Gerard Manley Hopkins
To Christ our Lord
I caught this morning morning's minion, king-
dom of daylight's dauphin, dapple-dáwn-drawn Falcon, in his riding
Of the rólling level úndernéath him steady áir, & stríding
High there, how he rung upon the rein of a wimpling wing
In his ecstasy! then off, off forth on swing,
As a skate's heel sweeps smooth on a bow-bend: the hurl & gliding
Rebuffed the big wind. My heart in hiding
Stirred for a bird, -- the achieve of, the mastery of the thing!
Brute beauty & valour & act, oh, air, pride, plume, here
Buckle! AND the fire that breaks from thee then, a billion
Times told lovelier, more dangerous, o my chevalier!
No wónder of it: shéer plód makes plóugh down síllion
Shine, & blue-bleak embers, ah my dear,
Fall, gáll themsélves, & gásh góld-vermílion.
What a masterful working of the sonnet form! It isn't often that you see a rhyme scheme of AAAAAA BCBCBC. Admittedly, the first line-break is something of a cheat to get the scheme, but nevertheless we arrive. As one might expect from a Jesuit, the poem practically needs someone to guide you through it. While I'm not qualified to talk about all the nuances, I can give the reader a rough map and leave it to her/him how best to approach the magnificent and sometimes tortured language and thought behind the poem. First, a little bank of definitions:
Windhover-a kestrel or small hawk with pronounced red breast plumage
dauphin: the heir apparent to the French throne and by extension to any throne
wimpling: (probably clear by context) rippling
sillion: the furrow caused by the plow
Now, what to say about the poem?

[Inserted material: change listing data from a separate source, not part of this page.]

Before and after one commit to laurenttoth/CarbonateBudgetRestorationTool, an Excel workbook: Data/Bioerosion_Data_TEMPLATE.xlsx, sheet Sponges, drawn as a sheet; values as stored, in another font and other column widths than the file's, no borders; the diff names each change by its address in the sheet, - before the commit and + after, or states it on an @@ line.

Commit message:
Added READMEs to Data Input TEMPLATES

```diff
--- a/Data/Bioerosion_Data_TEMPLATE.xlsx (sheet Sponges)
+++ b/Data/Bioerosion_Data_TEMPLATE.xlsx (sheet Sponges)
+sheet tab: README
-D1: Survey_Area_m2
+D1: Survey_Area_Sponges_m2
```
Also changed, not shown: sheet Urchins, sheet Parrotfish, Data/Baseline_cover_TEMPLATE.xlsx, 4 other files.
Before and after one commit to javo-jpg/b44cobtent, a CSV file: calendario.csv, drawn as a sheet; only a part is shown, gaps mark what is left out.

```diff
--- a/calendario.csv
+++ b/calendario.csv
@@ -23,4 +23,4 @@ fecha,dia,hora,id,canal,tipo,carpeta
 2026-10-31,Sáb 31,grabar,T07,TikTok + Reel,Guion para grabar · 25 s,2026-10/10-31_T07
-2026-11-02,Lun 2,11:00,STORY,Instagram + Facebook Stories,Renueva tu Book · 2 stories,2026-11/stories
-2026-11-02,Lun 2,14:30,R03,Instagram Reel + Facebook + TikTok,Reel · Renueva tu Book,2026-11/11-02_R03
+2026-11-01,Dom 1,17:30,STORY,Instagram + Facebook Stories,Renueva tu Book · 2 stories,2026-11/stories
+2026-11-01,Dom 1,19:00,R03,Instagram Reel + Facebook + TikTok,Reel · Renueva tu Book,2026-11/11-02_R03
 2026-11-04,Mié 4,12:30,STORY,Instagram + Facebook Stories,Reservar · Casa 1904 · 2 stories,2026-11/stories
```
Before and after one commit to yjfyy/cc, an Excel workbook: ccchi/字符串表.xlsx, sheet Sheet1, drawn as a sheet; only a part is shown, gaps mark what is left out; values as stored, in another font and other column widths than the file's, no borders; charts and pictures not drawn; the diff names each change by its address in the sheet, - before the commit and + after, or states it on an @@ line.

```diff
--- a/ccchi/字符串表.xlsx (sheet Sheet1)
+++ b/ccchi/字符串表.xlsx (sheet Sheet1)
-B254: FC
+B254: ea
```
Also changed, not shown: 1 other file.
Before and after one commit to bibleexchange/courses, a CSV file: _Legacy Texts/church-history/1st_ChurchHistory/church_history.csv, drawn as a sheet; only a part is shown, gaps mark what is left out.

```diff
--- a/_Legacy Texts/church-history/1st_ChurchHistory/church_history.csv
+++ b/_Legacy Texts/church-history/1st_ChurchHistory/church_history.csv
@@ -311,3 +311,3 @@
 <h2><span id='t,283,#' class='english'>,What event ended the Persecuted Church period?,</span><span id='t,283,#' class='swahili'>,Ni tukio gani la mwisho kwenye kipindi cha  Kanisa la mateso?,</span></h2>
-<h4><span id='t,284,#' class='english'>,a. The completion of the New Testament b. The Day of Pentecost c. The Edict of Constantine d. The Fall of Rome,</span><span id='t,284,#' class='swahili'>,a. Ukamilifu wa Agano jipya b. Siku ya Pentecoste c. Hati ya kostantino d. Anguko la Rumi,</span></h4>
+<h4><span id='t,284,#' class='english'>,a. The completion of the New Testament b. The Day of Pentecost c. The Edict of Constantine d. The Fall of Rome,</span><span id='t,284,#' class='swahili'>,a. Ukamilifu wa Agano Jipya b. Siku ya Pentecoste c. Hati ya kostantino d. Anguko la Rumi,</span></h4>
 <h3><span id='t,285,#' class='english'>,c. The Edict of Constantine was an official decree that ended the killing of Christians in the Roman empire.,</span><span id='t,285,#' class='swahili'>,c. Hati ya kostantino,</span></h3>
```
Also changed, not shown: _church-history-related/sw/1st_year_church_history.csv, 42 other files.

It is an ecstatic evocation of the soul's movement within us when we connect to an image outside ourselves that helps us understand God. It could be seen as an exultant reading of what Paul terms "the second book." The first is, of course (in St. Paul's view), the Hebrew Scriptures, but the second is nature itself.
What always moved me about the poem is the tremendous energy of the Windhover and its associations and the feeble motion it causes in the viewer who has locked himself up too much, "my heart in hiding/stirred for a bird..."
In addition there is the very mysterious conclusion in which Jesus ("my chevalier") is compared to the windhover and found a billion times more lovely and dangerous. Then we conclude with the statement that it is hardly a surprise as nature shows other examples of profound beauty as when by sheer effort the soil of the field lay in shining furrows and when an ashen covered ember falls and glows golden.
But this last three lines may also refer to Hopkins's reaction "my heart stirred for a bird." The preceding explanation "No wonder of it" may give the poet some consolation at the enormous strength and power of his reaction to this scene as he recalls that in other ways he has felt similar though smaller things. In a certain way it could be seen as an examen that allows Hopkins to list a few ways in which the knowledge of God has entered his otherwise closed world.
Hopkins is difficult to understand. But once again, read and read and read and read and then read aloud. Enjoy the sheer mastery of the language, the unexcelled beauty of what Hopkins is trying to do.
Hope this brief guide gives you the opportunity to explore more on your own. In works of real art, as in works of nature, the Lord of All makes His appearance.